told she would have to pay $98 in advance – $7 a day for each dog – to keep
them from being euthanized while she filed an appeal with City Hearing
Examiner Greg Smith.
At the informal hearing, witnesses were not given an oath, Schoendorf
said, and she wasn't given a chance to challenge their version of events,
accusing her dogs of killing the cat.
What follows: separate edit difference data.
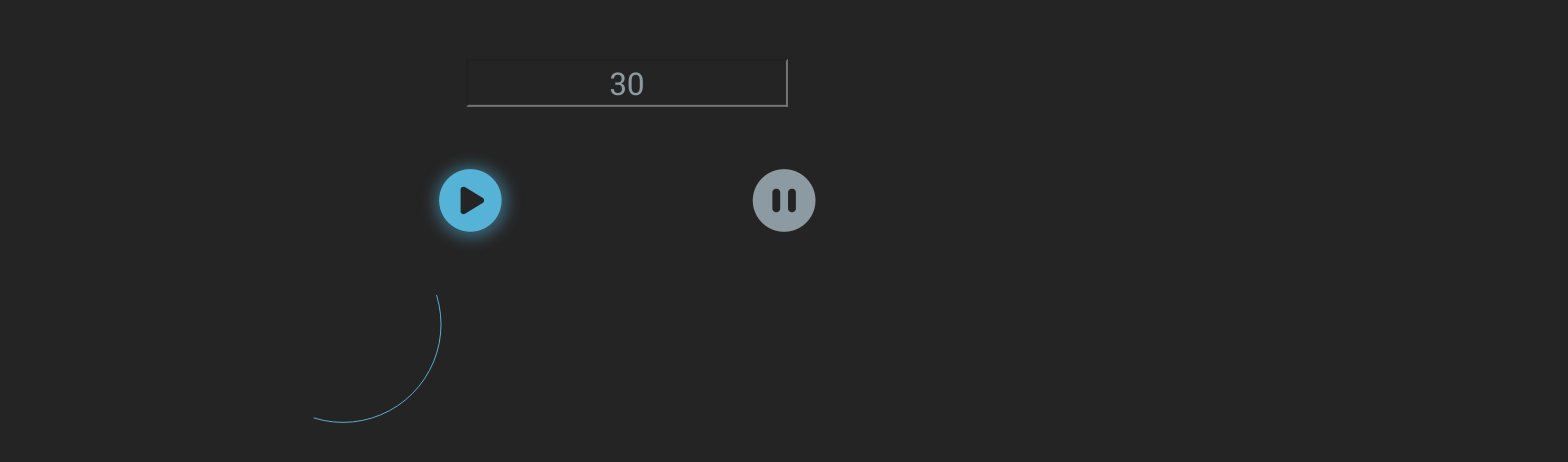
Repository: Sbethm/javascript-challenges
Page: index.html
An editor plug-in stored every save of this project. The page is shown before and after the next save, followed by the edit.
The browser window is 1280 px wide. The page is 1600 px wide, then 1344 px, then 1600 px, so the pictures cover 1600 px, including what lies to the right of the window. The pictures show the whole page, at 98% of full size.
Some web libraries are served in a nearby version. The style sheet was rebuilt from its Sass, Less or Tailwind sources for each picture, by a compiler version that may differ from the author's.

Above is the page before, as saved 2021-09-17 15:38:07.

After the next save:
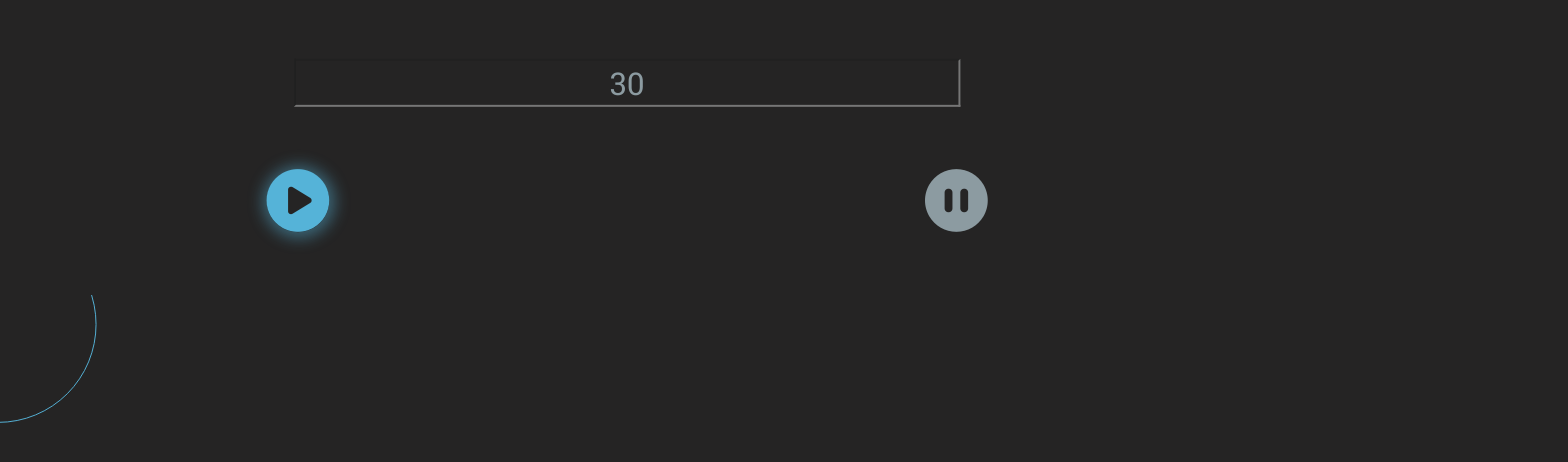
Saved 58 s later.
--- a/SCSS/main.scss
+++ b/SCSS/main.scss
@@ -28,7 +28,6 @@
     display: grid;
     grid-template-columns: Max(8rem, 50%) Max(8rem, 50%);
     grid-row: 25% 75%;
-    width: Max(500px, 50%);
     padding: 1em;
     margin: 0 auto;
     //Used to style Input font

After the save that followed:
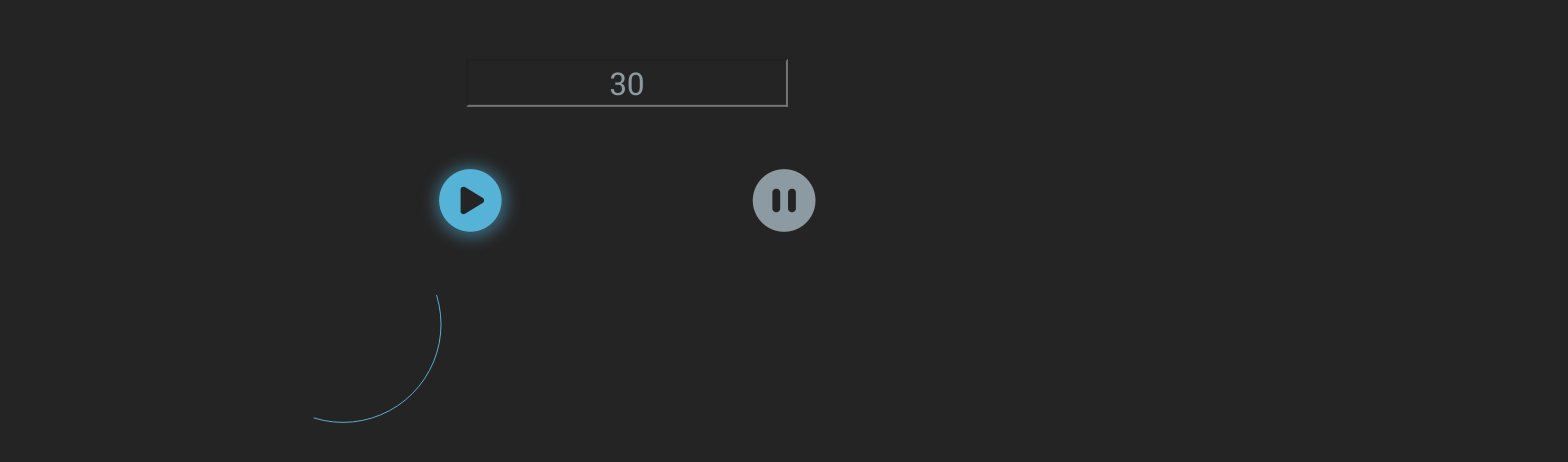
Saved 46 s later.
--- a/SCSS/main.scss
+++ b/SCSS/main.scss
@@ -28,6 +28,7 @@
     display: grid;
     grid-template-columns: Max(8rem, 50%) Max(8rem, 50%);
     grid-row: 25% 75%;
+    width: Max(500px, 50%);
     padding: 1em;
     margin: 0 auto;
     //Used to style Input font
There also were documents given to the
hearing examiner by SpokAnimal that she wasn't allowed to see, she said.
The hearing examiner ruled her pets were "dangerous dogs" and said they
could be returned to Schoendorf and her daughter only if they posted a
$100,000 bond per animal, had them wear muzzles any time they were outside,
and built a special concrete-floor outdoor kennel posted with "dangerous
dogs" signs.
After lining up Mitchell and Caruso's law firm, where she works as a
paralegal, Schoendorf instructed the lawyers to get a restraining order to
prevent SpokAnimal from euthanizing her dogs while she appealed the hearing
examiner's dangerous dog ruling to Superior Court.
Mitchell drafted the legal papers, asking the judge to declare the city's
dangerous dog ordinance – part of the Spokane Municipal Code –
"I'm absolutely delighted," Mitchell said of the ruling. "Finally, a judge
has told them – the city and SpokAnimal – they have to have rules and follow
the Constitution."
The judge said dogs clearly are property, so a government agency must
comply with due process provisions of the Constitution when seizing animals.
The judge said the city and SpokAnimal failed to identify a "standard of
proof" – the legal criteria – in labeling dangerous dogs.
"Similarly, in this case, the appellant (Schoendorf) was at no time during
the hearing allowed to cross-examine the witnesses testifying against them,"
Austin said. "In addition, the appellant was not given, prior to the
hearing, certain documents used in the hearing."
Furthermore, the judge said, instead of a presumption of innocence that
accompanies most legal proceedings, the burden of proof shifted to
Schoendorf to prove her dogs weren't the dangerous dogs responsible for the
cat's death.